● **Dataset entries**:
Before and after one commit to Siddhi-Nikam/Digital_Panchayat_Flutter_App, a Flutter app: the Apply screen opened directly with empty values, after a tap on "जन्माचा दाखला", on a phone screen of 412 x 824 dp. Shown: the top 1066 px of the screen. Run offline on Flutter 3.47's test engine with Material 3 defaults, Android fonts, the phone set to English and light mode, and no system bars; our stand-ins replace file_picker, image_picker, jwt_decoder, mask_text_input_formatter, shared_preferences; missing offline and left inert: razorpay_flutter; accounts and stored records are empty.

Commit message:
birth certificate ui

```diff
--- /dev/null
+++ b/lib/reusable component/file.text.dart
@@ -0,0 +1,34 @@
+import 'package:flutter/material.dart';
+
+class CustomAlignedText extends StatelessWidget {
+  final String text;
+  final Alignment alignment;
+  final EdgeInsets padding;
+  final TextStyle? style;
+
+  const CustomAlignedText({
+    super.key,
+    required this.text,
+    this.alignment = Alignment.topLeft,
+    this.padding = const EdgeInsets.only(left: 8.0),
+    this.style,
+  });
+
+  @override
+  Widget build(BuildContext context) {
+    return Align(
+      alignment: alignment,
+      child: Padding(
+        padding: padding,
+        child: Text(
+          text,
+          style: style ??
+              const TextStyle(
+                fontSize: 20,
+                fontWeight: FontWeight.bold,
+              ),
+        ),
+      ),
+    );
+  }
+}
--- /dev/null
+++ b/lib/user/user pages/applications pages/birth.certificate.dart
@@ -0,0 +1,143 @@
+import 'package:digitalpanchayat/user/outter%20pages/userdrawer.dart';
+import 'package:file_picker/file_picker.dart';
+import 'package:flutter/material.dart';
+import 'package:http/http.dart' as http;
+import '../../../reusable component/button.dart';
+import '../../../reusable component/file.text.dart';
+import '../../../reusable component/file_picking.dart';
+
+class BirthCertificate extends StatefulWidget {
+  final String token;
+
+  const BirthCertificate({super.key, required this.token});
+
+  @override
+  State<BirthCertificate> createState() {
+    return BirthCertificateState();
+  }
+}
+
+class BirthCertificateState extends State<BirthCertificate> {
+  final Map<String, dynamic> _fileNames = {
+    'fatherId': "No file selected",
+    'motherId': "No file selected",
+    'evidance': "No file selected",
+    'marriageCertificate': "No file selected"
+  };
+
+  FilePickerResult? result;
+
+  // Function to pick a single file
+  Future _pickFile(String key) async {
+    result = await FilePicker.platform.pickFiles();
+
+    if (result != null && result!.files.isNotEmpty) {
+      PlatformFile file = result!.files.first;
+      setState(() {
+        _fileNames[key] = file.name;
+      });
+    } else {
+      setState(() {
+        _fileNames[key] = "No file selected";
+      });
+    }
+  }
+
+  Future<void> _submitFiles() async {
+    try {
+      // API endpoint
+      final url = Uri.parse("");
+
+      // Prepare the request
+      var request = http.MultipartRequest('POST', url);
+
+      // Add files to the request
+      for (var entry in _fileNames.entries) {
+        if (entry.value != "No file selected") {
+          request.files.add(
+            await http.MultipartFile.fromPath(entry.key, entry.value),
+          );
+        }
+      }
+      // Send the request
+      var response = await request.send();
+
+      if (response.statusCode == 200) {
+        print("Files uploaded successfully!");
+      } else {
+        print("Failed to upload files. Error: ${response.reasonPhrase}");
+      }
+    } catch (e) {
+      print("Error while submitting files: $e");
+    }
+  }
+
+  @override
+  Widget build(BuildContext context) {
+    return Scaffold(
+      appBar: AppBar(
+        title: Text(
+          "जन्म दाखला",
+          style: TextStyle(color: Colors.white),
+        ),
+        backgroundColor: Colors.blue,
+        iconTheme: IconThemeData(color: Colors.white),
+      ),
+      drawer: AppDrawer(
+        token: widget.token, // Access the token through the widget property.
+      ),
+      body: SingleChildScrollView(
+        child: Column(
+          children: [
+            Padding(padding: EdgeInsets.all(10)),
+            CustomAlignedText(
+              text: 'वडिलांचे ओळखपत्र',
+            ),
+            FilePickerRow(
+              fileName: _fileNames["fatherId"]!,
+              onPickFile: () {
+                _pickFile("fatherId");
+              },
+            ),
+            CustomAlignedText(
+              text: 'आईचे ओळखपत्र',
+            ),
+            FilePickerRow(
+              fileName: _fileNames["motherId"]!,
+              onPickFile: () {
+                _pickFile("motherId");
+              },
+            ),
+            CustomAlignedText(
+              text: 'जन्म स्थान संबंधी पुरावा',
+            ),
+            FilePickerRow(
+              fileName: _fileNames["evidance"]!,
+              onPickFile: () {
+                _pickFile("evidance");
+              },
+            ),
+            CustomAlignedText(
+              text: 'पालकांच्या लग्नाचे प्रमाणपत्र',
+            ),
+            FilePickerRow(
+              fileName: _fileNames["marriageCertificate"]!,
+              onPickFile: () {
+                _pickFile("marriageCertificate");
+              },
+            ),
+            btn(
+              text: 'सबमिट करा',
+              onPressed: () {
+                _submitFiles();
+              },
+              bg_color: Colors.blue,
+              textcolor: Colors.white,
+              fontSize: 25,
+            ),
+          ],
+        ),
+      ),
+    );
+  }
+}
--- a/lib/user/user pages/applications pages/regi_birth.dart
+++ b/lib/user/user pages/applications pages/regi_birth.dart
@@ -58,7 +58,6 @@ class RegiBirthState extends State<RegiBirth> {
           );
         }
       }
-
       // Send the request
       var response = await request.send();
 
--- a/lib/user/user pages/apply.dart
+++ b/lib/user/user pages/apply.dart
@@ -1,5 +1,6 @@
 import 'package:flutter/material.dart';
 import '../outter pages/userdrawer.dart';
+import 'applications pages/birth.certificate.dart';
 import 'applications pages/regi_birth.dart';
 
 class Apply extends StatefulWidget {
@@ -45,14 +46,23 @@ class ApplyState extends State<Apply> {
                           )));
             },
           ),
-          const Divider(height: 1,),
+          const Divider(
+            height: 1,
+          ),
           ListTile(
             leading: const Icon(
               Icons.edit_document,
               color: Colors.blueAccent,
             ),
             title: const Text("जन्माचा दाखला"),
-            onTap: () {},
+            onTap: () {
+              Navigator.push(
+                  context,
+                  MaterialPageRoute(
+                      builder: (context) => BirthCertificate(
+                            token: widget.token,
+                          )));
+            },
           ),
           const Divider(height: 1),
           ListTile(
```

● **Exercise directions**: Every record shown above should be given back exactly.

● **Reply**:
Before and after one commit to Siddhi-Nikam/Digital_Panchayat_Flutter_App, a Flutter app: the Apply screen opened directly with empty values, after a tap on "जन्माचा दाखला", on a phone screen of 412 x 824 dp. Shown: the top 1066 px of the screen. Run offline on Flutter 3.47's test engine with Material 3 defaults, Android fonts, the phone set to English and light mode, and no system bars; our stand-ins replace file_picker, image_picker, jwt_decoder, mask_text_input_formatter, shared_preferences; missing offline and left inert: razorpay_flutter; accounts and stored records are empty.

Commit message:
birth certificate ui

```diff
--- /dev/null
+++ b/lib/reusable component/file.text.dart
@@ -0,0 +1,34 @@
+import 'package:flutter/material.dart';
+
+class CustomAlignedText extends StatelessWidget {
+  final String text;
+  final Alignment alignment;
+  final EdgeInsets padding;
+  final TextStyle? style;
+
+  const CustomAlignedText({
+    super.key,
+    required this.text,
+    this.alignment = Alignment.topLeft,
+    this.padding = const EdgeInsets.only(left: 8.0),
+    this.style,
+  });
+
+  @override
+  Widget build(BuildContext context) {
+    return Align(
+      alignment: alignment,
+      child: Padding(
+        padding: padding,
+        child: Text(
+          text,
+          style: style ??
+              const TextStyle(
+                fontSize: 20,
+                fontWeight: FontWeight.bold,
+              ),
+        ),
+      ),
+    );
+  }
+}
--- /dev/null
+++ b/lib/user/user pages/applications pages/birth.certificate.dart
@@ -0,0 +1,143 @@
+import 'package:digitalpanchayat/user/outter%20pages/userdrawer.dart';
+import 'package:file_picker/file_picker.dart';
+import 'package:flutter/material.dart';
+import 'package:http/http.dart' as http;
+import '../../../reusable component/button.dart';
+import '../../../reusable component/file.text.dart';
+import '../../../reusable component/file_picking.dart';
+
+class BirthCertificate extends StatefulWidget {
+  final String token;
+
+  const BirthCertificate({super.key, required this.token});
+
+  @override
+  State<BirthCertificate> createState() {
+    return BirthCertificateState();
+  }
+}
+
+class BirthCertificateState extends State<BirthCertificate> {
+  final Map<String, dynamic> _fileNames = {
+    'fatherId': "No file selected",
+    'motherId': "No file selected",
+    'evidance': "No file selected",
+    'marriageCertificate': "No file selected"
+  };
+
+  FilePickerResult? result;
+
+  // Function to pick a single file
+  Future _pickFile(String key) async {
+    result = await FilePicker.platform.pickFiles();
+
+    if (result != null && result!.files.isNotEmpty) {
+      PlatformFile file = result!.files.first;
+      setState(() {
+        _fileNames[key] = file.name;
+      });
+    } else {
+      setState(() {
+        _fileNames[key] = "No file selected";
+      });
+    }
+  }
+
+  Future<void> _submitFiles() async {
+    try {
+      // API endpoint
+      final url = Uri.parse("");
+
+      // Prepare the request
+      var request = http.MultipartRequest('POST', url);
+
+      // Add files to the request
+      for (var entry in _fileNames.entries) {
+        if (entry.value != "No file selected") {
+          request.files.add(
+            await http.MultipartFile.fromPath(entry.key, entry.value),
+          );
+        }
+      }
+      // Send the request
+      var response = await request.send();
+
+      if (response.statusCode == 200) {
+        print("Files uploaded successfully!");
+      } else {
+        print("Failed to upload files. Error: ${response.reasonPhrase}");
+      }
+    } catch (e) {
+      print("Error while submitting files: $e");
+    }
+  }
+
+  @override
+  Widget build(BuildContext context) {
+    return Scaffold(
+      appBar: AppBar(
+        title: Text(
+          "जन्म दाखला",
+          style: TextStyle(color: Colors.white),
+        ),
+        backgroundColor: Colors.blue,
+        iconTheme: IconThemeData(color: Colors.white),
+      ),
+      drawer: AppDrawer(
+        token: widget.token, // Access the token through the widget property.
+      ),
+      body: SingleChildScrollView(
+        child: Column(
+          children: [
+            Padding(padding: EdgeInsets.all(10)),
+            CustomAlignedText(
+              text: 'वडिलांचे ओळखपत्र',
+            ),
+            FilePickerRow(
+              fileName: _fileNames["fatherId"]!,
+              onPickFile: () {
+                _pickFile("fatherId");
+              },
+            ),
+            CustomAlignedText(
+              text: 'आईचे ओळखपत्र',
+            ),
+            FilePickerRow(
+              fileName: _fileNames["motherId"]!,
+              onPickFile: () {
+                _pickFile("motherId");
+              },
+            ),
+            CustomAlignedText(
+              text: 'जन्म स्थान संबंधी पुरावा',
+            ),
+            FilePickerRow(
+              fileName: _fileNames["evidance"]!,
+              onPickFile: () {
+                _pickFile("evidance");
+              },
+            ),
+            CustomAlignedText(
+              text: 'पालकांच्या लग्नाचे प्रमाणपत्र',
+            ),
+            FilePickerRow(
+              fileName: _fileNames["marriageCertificate"]!,
+              onPickFile: () {
+                _pickFile("marriageCertificate");
+              },
+            ),
+            btn(
+              text: 'सबमिट करा',
+              onPressed: () {
+                _submitFiles();
+              },
+              bg_color: Colors.blue,
+              textcolor: Colors.white,
+              fontSize: 25,
+            ),
+          ],
+        ),
+      ),
+    );
+  }
+}
--- a/lib/user/user pages/applications pages/regi_birth.dart
+++ b/lib/user/user pages/applications pages/regi_birth.dart
@@ -58,7 +58,6 @@ class RegiBirthState extends State<RegiBirth> {
           );
         }
       }
-
       // Send the request
       var response = await request.send();
 
--- a/lib/user/user pages/apply.dart
+++ b/lib/user/user pages/apply.dart
@@ -1,5 +1,6 @@
 import 'package:flutter/material.dart';
 import '../outter pages/userdrawer.dart';
+import 'applications pages/birth.certificate.dart';
 import 'applications pages/regi_birth.dart';
 
 class Apply extends StatefulWidget {
@@ -45,14 +46,23 @@ class ApplyState extends State<Apply> {
                           )));
             },
           ),
-          const Divider(height: 1,),
+          const Divider(
+            height: 1,
+          ),
           ListTile(
             leading: const Icon(
               Icons.edit_document,
               color: Colors.blueAccent,
             ),
             title: const Text("जन्माचा दाखला"),
-            onTap: () {},
+            onTap: () {
+              Navigator.push(
+                  context,
+                  MaterialPageRoute(
+                      builder: (context) => BirthCertificate(
+                            token: widget.token,
+                          )));
+            },
           ),
           const Divider(height: 1),
           ListTile(
```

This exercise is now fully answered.